Goal of the exercise
In your copy, drop the images and return each record exactly as it stands.

────────────────────────────────────────

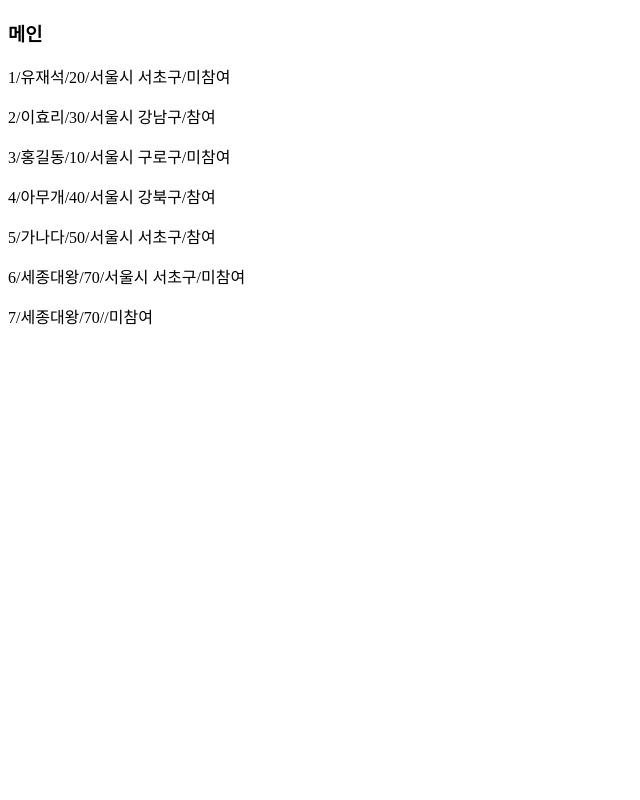
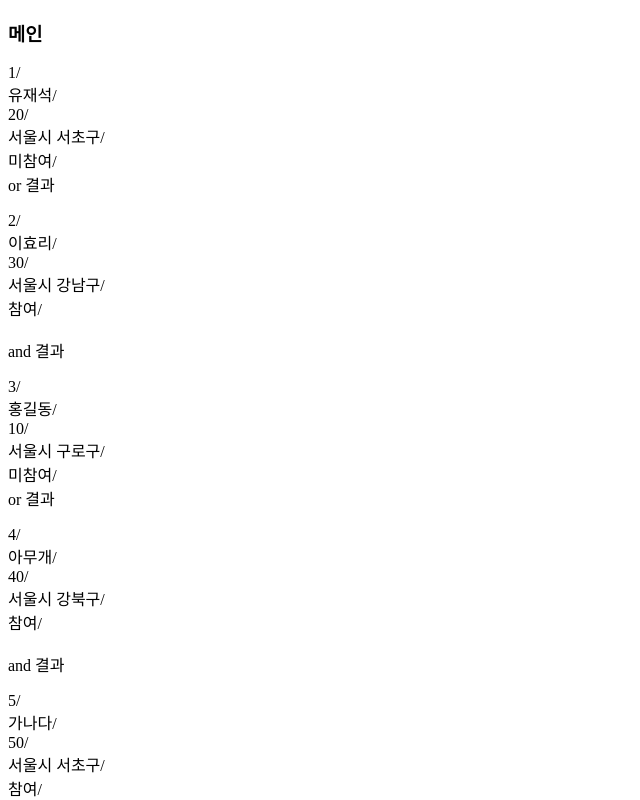
Before and after one commit to qkaxhfms/practice_react_2, a React (Create React App) app in the folder item2/: page / in a window 1280 px wide. Shown: the top 800 px of the page, without its empty margins (0-640 px from the left). Built offline with nearby package versions, Linux system fonts and the light colour scheme.

Commit message:
and or 차이 비교하기

```diff
--- a/item2/src/Components/Test4.js
+++ b/item2/src/Components/Test4.js
@@ -20,7 +20,14 @@ class Test4 extends Component {
                 <div>
                     {data.map((item) => (
                         <p>
-                            {item.no}/{item.name}/{item.age}/{item.addr}/{item.done === true ? "참여" : "미참여"}
+                            {item.no}/<br />
+                            {item.name}/<br />
+                            {item.age}/<br />
+                            {item.addr}/<br />
+                            {item.done === true ? "참여" : "미참여"}/<br />
+                            {item.done || "or 결과"}
+                            <br />
+                            {item.done && "and 결과"}
                         </p>
                     ))}
                 </div>
```
Also changed, not shown: 1 other file (tests, documents, lock files or other folders).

────────────────────────────────────────

Answer area
Before and after one commit to qkaxhfms/practice_react_2, a React (Create React App) app in the folder item2/: page / in a window 1280 px wide. Shown: the top 800 px of the page, without its empty margins (0-640 px from the left). Built offline with nearby package versions, Linux system fonts and the light colour scheme.

Commit message:
and or 차이 비교하기

```diff
--- a/item2/src/Components/Test4.js
+++ b/item2/src/Components/Test4.js
@@ -20,7 +20,14 @@ class Test4 extends Component {
                 <div>
                     {data.map((item) => (
                         <p>
-                            {item.no}/{item.name}/{item.age}/{item.addr}/{item.done === true ? "참여" : "미참여"}
+                            {item.no}/<br />
+                            {item.name}/<br />
+                            {item.age}/<br />
+                            {item.addr}/<br />
+                            {item.done === true ? "참여" : "미참여"}/<br />
+                            {item.done || "or 결과"}
+                            <br />
+                            {item.done && "and 결과"}
                         </p>
                     ))}
                 </div>
```
Also changed, not shown: 1 other file (tests, documents, lock files or other folders).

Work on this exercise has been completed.